In an effort to reduce the number of fatigue-related collisions and reinforce its mission of saving lives, the California Highway Patrol joins the California State Transportation Agency and Office of Traffic Safety in a campaign to remind motorists to stay alert during Drowsy Driving Prevention Week, Nov. 3-10.
Drowsiness can impair judgment, reaction time and a driver’s attention.

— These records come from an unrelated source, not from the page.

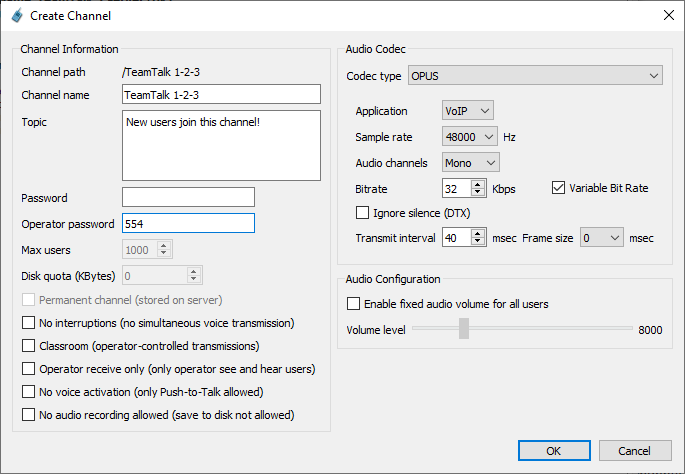
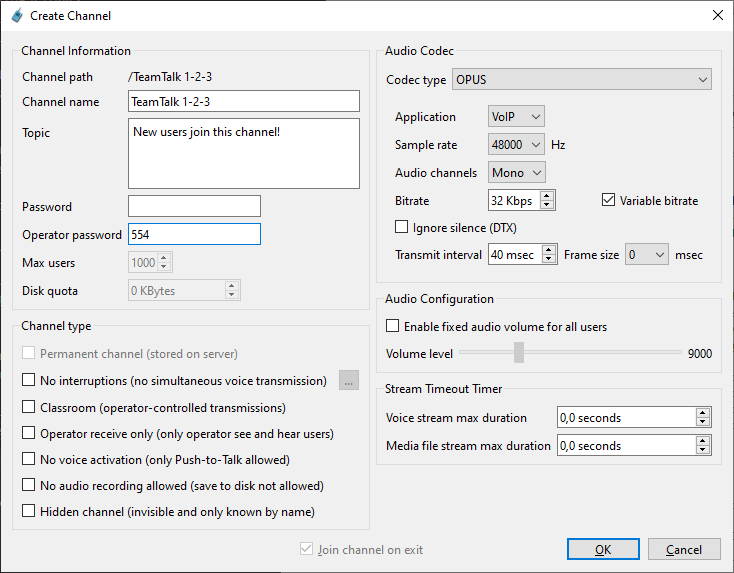
Document 'Stream Timeout timer' in 'Create Channel' dialog

diff --git a/Documentation/TeamTalk/userinterface.md b/Documentation/TeamTalk/userinterface.md
@@ -1078,14 +1078,28 @@ Each of the fields in the create channel dialog are described here:
              - The number of milliseconds of recorded audio before the
                TeamTalk client should transmit.
 
-- **Enable fixed audio volume for all users**
-    - In most cases users have microphones with different audio volume
-      levels which makes some users louder than others. Enabling this
-      option ensures that all users in the channel speaks at the same
-      audio volume level. Note that this option may reduce audio
-      quality.
-- **Volume level**
-    - The reference volume all users in the channel should use.
+- **Audio Configuration**
+    - **Enable fixed audio volume for all users**
+        - In most cases users have microphones with different audio volume
+          levels which makes some users louder than others. Enabling this
+          option ensures that all users in the channel speaks at the same
+          audio volume level. Note that this option may reduce audio
+          quality.
+    - **Volume level**
+        - The reference volume all users in the channel should use.
+
+- **Stream Timeout Timer**
+    - **Voice stream max duration**
+        - The maximum time a user can transmit voice to a channel
+          without toggling the Push-to-Talk button or retrigger
+          voice activation.
+        - This feature is especially useful when using channel type
+          *No interruptions* because no one is then able to block the
+          transmission queue for an indefinite amount of time.
+    - **Media file stream max duration**
+        - The maximum time a user can stream a media file to a channel
+          without starting a new media file.
+
 
 ## Classroom Channel Type {#classroom}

This annual campaign provides public education about the risks of driving while drowsy and countermeasures to improve safety on the road.
According to the National Highway Transportation Safety Administration, drowsy driving causes more than 100,000 crashes a year, resulting in 40,000 injuries and contributing to 1,550 deaths.
The following are warning signs that indicate it is time to stop driving and find a safe place to pull over and rest:
— Difficulty focusing, frequent blinking or heavy eyelids
— Difficulty keeping daydreams at bay
— Trouble keeping your head up
— Drifting from your lane, swerving, tailgating and/or hitting rumble strips
— Inability to clearly remember the last few miles driven
— Missing exits or traffic signs
— Yawning repeatedly
— Feeling restless, irritable or aggressive.
Drivers who experience any of these drowsy-driving symptoms should stop driving.
Drivers who are far from home should use a rest stop, parking lot or hotel to take a quick nap. Twenty minutes of napping helps clears fatigue. Caffeine can also improve wakefulness.
The CHP recommends planning ahead to reduce the risk of drowsy driving. This starts with ensuring that drivers have had adequate sleep to maintain proper alertness during the day.
Drivers should also schedule breaks during long trips — every 100 miles or two hours.
For more information on drowsy driving, visit www.drowsydriving.org.